(Front-end code change data)
:::::
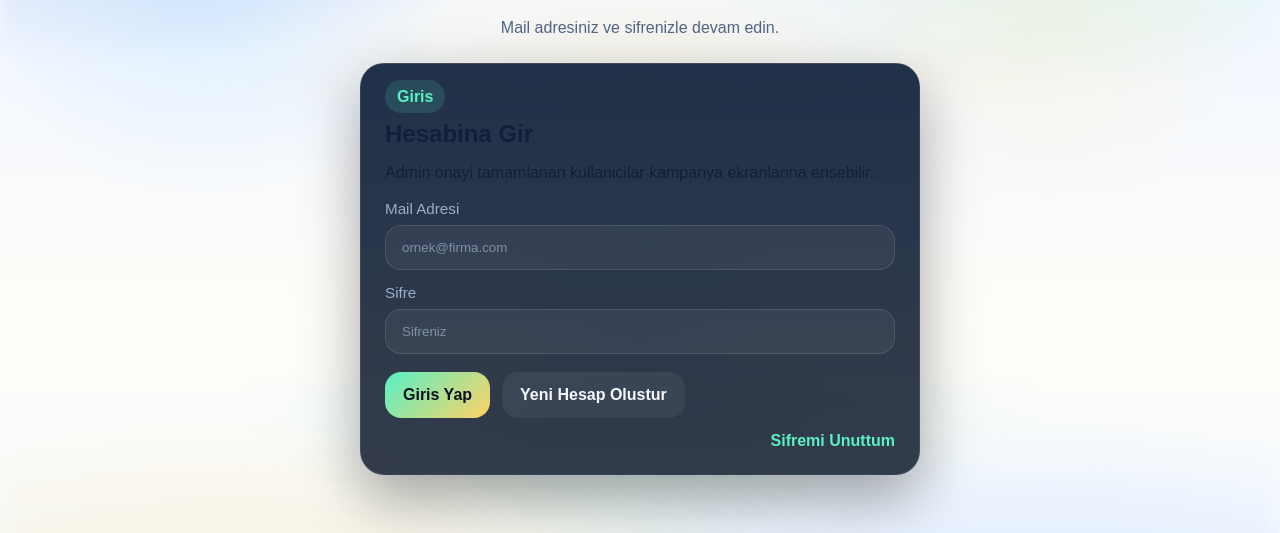
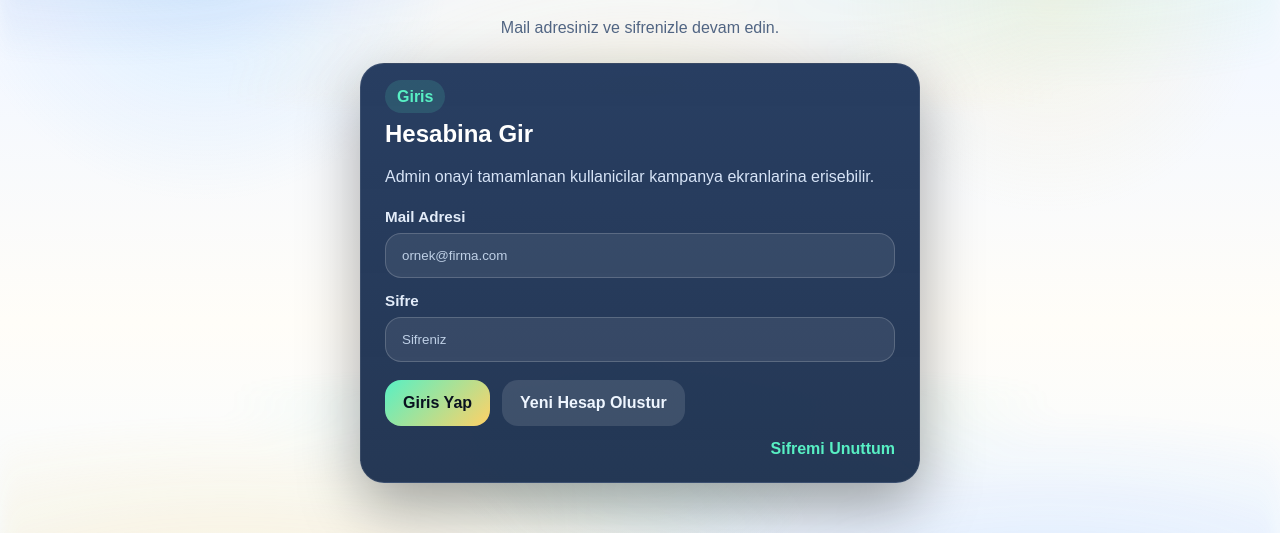
Before and after one commit to tancatelekom-cyber/satis-league, a Next.js app: page /giris in a window 1280 px wide. Shown: the part 176-709 px from the top of the page. Built offline with nearby package versions, Linux system fonts and the light colour scheme; no server answers.

Commit message:
giris ekraninda kontrasti duzelt

```diff
--- a/src/app/globals.css
+++ b/src/app/globals.css
@@ -1705,8 +1705,9 @@ textarea::placeholder {
 .auth-card {
   border: 1px solid rgba(255, 255, 255, 0.09);
   border-radius: var(--radius);
-  background: linear-gradient(180deg, rgba(14, 31, 58, 0.92), rgba(8, 18, 36, 0.82));
+  background: linear-gradient(180deg, rgba(31, 54, 91, 0.96), rgba(23, 43, 74, 0.94));
   box-shadow: var(--shadow);
+  color: #f6f9ff;
 }
 
 .campaign-header {
@@ -1723,6 +1724,12 @@ textarea::placeholder {
 
 .auth-header h2 {
   margin: 14px 0 10px;
+  color: #ffffff;
+}
+
+.auth-header p {
+  color: #d7e4f7;
+  line-height: 1.6;
 }
 
 .auth-grid {
@@ -1741,34 +1748,44 @@ textarea::placeholder {
 }
 
 .field span {
-  color: var(--muted);
+  color: #e3ecf9;
   font-size: 0.95rem;
+  font-weight: 700;
 }
 
 .field input,
 .field select {
   width: 100%;
   padding: 14px 16px;
-  color: var(--text);
-  border: 1px solid rgba(255, 255, 255, 0.12);
+  color: #f7fbff;
+  border: 1px solid rgba(255, 255, 255, 0.18);
   border-radius: 16px;
   outline: none;
-  background: rgba(255, 255, 255, 0.05);
+  background: rgba(255, 255, 255, 0.08);
 }
 
 .text-area {
   width: 100%;
   padding: 14px 16px;
-  color: var(--text);
-  border: 1px solid rgba(255, 255, 255, 0.12);
+  color: #f7fbff;
+  border: 1px solid rgba(255, 255, 255, 0.18);
   border-radius: 16px;
   outline: none;
   resize: vertical;
-  background: rgba(255, 255, 255, 0.05);
+  background: rgba(255, 255, 255, 0.08);
 }
 
 .field input::placeholder {
-  color: #7f91aa;
+  color: #bfd0e6;
+}
+
+.auth-card .button-secondary {
+  color: #eff6ff;
+  background: rgba(255, 255, 255, 0.12);
+}
+
+.auth-card .button-secondary:hover {
+  background: rgba(255, 255, 255, 0.18);
 }
 
 .auth-actions {
```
:::::
◆ **YOUR GOAL**
Take the data above and set it down exactly, images excluded.

◆ **ANSWER TO THIS TASK**
Before and after one commit to tancatelekom-cyber/satis-league, a Next.js app: page /giris in a window 1280 px wide. Shown: the part 176-709 px from the top of the page. Built offline with nearby package versions, Linux system fonts and the light colour scheme; no server answers.

Commit message:
giris ekraninda kontrasti duzelt

```diff
--- a/src/app/globals.css
+++ b/src/app/globals.css
@@ -1705,8 +1705,9 @@ textarea::placeholder {
 .auth-card {
   border: 1px solid rgba(255, 255, 255, 0.09);
   border-radius: var(--radius);
-  background: linear-gradient(180deg, rgba(14, 31, 58, 0.92), rgba(8, 18, 36, 0.82));
+  background: linear-gradient(180deg, rgba(31, 54, 91, 0.96), rgba(23, 43, 74, 0.94));
   box-shadow: var(--shadow);
+  color: #f6f9ff;
 }
 
 .campaign-header {
@@ -1723,6 +1724,12 @@ textarea::placeholder {
 
 .auth-header h2 {
   margin: 14px 0 10px;
+  color: #ffffff;
+}
+
+.auth-header p {
+  color: #d7e4f7;
+  line-height: 1.6;
 }
 
 .auth-grid {
@@ -1741,34 +1748,44 @@ textarea::placeholder {
 }
 
 .field span {
-  color: var(--muted);
+  color: #e3ecf9;
   font-size: 0.95rem;
+  font-weight: 700;
 }
 
 .field input,
 .field select {
   width: 100%;
   padding: 14px 16px;
-  color: var(--text);
-  border: 1px solid rgba(255, 255, 255, 0.12);
+  color: #f7fbff;
+  border: 1px solid rgba(255, 255, 255, 0.18);
   border-radius: 16px;
   outline: none;
-  background: rgba(255, 255, 255, 0.05);
+  background: rgba(255, 255, 255, 0.08);
 }
 
 .text-area {
   width: 100%;
   padding: 14px 16px;
-  color: var(--text);
-  border: 1px solid rgba(255, 255, 255, 0.12);
+  color: #f7fbff;
+  border: 1px solid rgba(255, 255, 255, 0.18);
   border-radius: 16px;
   outline: none;
   resize: vertical;
-  background: rgba(255, 255, 255, 0.05);
+  background: rgba(255, 255, 255, 0.08);
 }
 
 .field input::placeholder {
-  color: #7f91aa;
+  color: #bfd0e6;
+}
+
+.auth-card .button-secondary {
+  color: #eff6ff;
+  background: rgba(255, 255, 255, 0.12);
+}
+
+.auth-card .button-secondary:hover {
+  background: rgba(255, 255, 255, 0.18);
 }
 
 .auth-actions {
```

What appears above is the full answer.